REQUIRED ACTION: The string "import" may appear in lines of the entries below. Report how many lines hold it, with only the number.

EXTRACTED DATA:
'''

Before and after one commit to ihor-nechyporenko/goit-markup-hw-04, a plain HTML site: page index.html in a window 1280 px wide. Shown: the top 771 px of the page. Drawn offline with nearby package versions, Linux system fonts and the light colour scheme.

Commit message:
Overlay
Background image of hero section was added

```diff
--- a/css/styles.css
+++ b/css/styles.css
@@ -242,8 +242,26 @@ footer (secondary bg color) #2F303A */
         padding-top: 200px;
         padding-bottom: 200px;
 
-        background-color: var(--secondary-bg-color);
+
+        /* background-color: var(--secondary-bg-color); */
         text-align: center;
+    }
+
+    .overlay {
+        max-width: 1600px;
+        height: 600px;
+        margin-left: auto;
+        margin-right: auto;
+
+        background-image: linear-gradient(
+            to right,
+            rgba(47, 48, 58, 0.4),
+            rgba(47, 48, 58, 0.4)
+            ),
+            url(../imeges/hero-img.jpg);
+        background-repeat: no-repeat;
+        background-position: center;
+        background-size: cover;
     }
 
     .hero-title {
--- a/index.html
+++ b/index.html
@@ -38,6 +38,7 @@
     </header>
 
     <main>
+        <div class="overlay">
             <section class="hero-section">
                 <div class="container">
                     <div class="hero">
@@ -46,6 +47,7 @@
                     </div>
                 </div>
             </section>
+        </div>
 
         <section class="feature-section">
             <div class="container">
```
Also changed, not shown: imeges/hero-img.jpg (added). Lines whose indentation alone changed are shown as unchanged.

'''
'''

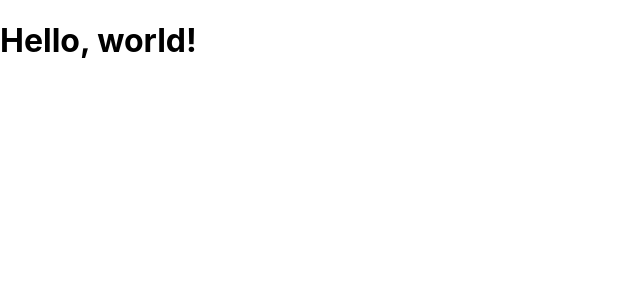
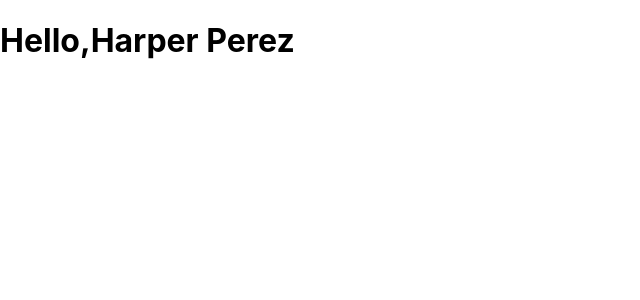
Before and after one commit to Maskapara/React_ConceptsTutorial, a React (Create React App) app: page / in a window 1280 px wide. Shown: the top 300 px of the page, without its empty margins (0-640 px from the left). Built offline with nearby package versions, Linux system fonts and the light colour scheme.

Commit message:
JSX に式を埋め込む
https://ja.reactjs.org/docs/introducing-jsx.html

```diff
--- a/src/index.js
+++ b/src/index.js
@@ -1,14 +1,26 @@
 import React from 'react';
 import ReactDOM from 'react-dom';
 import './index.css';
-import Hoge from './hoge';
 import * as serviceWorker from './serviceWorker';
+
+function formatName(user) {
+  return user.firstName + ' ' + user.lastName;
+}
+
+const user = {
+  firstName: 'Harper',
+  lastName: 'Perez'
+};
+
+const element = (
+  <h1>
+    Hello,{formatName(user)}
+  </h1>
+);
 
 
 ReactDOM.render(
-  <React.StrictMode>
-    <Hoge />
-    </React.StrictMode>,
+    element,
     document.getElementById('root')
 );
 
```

'''
'''

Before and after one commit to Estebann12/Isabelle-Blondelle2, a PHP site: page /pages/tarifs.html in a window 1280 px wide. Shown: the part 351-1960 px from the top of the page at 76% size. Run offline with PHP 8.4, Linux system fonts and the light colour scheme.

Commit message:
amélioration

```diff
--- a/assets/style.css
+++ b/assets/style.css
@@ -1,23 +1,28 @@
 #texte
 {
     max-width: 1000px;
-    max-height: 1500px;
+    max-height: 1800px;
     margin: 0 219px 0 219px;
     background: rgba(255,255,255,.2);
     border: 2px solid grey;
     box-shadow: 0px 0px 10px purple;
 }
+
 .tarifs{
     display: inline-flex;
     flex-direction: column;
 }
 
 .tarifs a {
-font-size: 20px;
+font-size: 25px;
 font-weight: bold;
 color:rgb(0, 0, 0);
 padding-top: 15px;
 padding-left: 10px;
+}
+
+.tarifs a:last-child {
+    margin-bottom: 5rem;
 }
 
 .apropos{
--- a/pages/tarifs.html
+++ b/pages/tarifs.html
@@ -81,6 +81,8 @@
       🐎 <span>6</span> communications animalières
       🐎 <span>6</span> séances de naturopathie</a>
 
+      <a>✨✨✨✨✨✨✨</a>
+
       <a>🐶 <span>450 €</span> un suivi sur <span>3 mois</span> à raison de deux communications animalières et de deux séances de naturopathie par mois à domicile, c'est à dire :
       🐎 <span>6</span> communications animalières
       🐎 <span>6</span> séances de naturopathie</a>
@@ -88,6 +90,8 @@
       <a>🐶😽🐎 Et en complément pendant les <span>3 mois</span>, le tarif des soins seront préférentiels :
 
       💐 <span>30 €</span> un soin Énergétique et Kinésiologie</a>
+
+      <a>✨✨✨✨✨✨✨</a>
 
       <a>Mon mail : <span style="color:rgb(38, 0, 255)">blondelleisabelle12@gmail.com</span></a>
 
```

'''

ANSWER SECTION: 5